**Provided information:**

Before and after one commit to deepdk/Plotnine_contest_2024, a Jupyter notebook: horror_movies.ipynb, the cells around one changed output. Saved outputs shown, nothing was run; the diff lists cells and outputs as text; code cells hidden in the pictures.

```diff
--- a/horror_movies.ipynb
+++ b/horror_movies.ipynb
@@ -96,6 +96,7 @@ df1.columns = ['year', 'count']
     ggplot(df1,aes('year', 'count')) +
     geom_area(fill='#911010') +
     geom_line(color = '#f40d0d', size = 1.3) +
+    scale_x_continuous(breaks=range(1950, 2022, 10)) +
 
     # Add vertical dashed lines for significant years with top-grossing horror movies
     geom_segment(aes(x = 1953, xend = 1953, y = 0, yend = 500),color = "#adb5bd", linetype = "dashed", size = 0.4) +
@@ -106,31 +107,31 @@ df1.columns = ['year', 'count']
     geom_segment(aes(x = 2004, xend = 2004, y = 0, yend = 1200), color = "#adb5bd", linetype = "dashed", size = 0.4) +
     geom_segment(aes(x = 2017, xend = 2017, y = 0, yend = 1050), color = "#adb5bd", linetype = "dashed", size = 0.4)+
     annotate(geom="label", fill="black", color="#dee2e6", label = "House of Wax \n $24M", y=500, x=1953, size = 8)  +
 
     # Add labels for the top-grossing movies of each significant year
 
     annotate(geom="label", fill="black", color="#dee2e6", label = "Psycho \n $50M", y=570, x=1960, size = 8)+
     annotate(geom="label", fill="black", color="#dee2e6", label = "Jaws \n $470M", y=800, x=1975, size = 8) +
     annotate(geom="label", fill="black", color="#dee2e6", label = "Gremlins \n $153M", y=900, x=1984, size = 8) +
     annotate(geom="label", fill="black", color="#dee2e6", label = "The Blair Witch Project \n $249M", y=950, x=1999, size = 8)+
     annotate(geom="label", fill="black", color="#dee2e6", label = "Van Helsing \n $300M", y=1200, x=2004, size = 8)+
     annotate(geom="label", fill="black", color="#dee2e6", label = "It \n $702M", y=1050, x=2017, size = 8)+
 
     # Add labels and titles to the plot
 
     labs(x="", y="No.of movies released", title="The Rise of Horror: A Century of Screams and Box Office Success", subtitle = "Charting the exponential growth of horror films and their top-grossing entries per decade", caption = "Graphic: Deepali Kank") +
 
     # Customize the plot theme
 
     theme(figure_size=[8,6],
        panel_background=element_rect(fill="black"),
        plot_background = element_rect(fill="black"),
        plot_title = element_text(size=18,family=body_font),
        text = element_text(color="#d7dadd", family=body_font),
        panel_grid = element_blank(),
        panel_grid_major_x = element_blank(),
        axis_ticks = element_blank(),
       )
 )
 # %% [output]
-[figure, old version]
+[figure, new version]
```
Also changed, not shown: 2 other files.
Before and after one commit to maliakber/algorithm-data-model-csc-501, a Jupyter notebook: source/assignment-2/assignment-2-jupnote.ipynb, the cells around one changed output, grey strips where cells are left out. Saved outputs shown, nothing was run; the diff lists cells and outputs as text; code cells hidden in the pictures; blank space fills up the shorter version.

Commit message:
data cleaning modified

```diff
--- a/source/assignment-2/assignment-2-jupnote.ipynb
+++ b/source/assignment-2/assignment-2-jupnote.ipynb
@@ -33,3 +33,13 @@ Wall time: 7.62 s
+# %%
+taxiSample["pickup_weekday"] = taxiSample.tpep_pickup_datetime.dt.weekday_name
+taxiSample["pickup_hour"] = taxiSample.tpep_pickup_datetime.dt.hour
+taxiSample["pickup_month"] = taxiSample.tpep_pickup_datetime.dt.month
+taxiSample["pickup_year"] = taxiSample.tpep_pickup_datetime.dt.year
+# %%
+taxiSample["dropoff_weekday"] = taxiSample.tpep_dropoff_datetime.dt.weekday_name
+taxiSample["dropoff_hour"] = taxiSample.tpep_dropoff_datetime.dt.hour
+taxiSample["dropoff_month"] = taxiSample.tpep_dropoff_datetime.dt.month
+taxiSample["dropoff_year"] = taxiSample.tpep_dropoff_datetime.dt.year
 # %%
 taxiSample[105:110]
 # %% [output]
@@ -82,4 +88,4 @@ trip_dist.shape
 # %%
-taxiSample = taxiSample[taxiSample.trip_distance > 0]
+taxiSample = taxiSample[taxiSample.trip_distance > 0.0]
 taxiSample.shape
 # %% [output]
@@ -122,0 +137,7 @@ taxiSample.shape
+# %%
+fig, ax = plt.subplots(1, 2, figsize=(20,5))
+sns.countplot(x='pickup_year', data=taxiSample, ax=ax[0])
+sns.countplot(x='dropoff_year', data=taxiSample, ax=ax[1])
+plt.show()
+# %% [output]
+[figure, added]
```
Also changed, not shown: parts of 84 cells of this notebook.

**Directions for this task:** Wherever the word "around" turns up in the records, copy out the line it is on.

**Reply to the exercise:**
Before and after one commit to deepdk/Plotnine_contest_2024, a Jupyter notebook: horror_movies.ipynb, the cells around one changed output. Saved outputs shown, nothing was run; the diff lists cells and outputs as text; code cells hidden in the pictures.
Before and after one commit to maliakber/algorithm-data-model-csc-501, a Jupyter notebook: source/assignment-2/assignment-2-jupnote.ipynb, the cells around one changed output, grey strips where cells are left out. Saved outputs shown, nothing was run; the diff lists cells and outputs as text; code cells hidden in the pictures; blank space fills up the shorter version.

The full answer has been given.